DATASET EXTRACT:
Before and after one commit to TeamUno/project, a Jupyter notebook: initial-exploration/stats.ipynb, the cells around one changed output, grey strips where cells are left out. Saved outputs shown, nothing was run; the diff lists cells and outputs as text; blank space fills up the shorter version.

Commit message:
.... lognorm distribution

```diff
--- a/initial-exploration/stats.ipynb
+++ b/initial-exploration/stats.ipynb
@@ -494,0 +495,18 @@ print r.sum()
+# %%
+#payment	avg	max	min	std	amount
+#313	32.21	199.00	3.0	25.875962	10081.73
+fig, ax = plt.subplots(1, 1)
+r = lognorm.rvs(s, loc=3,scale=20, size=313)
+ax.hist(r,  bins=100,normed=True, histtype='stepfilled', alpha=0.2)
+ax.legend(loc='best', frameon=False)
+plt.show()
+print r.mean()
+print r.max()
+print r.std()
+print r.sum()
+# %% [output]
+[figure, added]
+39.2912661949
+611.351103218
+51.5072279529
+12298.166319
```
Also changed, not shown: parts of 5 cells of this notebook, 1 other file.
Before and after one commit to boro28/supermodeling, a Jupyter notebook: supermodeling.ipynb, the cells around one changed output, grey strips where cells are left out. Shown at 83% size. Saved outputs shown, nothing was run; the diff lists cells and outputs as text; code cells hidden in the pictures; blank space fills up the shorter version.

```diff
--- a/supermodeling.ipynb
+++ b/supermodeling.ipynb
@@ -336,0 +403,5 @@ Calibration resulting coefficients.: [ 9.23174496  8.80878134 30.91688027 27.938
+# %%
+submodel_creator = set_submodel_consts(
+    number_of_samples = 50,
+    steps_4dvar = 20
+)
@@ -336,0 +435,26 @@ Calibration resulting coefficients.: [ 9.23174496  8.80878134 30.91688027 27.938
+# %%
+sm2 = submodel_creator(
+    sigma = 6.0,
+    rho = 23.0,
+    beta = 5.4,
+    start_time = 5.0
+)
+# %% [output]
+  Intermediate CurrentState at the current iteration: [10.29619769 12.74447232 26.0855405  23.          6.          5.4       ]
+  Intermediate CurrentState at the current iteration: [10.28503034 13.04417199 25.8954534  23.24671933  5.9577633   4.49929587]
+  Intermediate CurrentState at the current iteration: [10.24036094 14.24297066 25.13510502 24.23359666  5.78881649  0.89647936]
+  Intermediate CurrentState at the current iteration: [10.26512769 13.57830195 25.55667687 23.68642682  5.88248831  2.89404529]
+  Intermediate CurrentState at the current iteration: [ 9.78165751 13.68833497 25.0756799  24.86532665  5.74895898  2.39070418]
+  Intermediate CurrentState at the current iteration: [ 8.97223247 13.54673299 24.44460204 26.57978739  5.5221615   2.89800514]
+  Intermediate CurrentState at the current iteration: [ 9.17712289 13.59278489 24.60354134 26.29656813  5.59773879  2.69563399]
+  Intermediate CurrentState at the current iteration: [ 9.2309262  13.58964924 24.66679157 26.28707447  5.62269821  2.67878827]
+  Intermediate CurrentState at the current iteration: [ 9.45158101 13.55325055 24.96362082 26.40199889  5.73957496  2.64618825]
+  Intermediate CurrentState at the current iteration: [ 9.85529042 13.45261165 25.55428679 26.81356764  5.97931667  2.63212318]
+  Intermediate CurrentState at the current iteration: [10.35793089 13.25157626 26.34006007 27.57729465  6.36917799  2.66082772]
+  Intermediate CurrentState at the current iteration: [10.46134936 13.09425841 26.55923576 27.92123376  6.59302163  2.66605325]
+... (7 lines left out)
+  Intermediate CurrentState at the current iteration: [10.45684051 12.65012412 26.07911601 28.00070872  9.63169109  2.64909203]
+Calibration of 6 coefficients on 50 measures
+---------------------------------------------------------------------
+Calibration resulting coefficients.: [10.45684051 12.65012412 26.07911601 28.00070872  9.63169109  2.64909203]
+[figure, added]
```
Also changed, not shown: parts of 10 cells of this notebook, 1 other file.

WHAT IS REQUIRED: From the records, copy out each line that includes the string "file".

REPLY:
Also changed, not shown: parts of 5 cells of this notebook, 1 other file.
Also changed, not shown: parts of 10 cells of this notebook, 1 other file.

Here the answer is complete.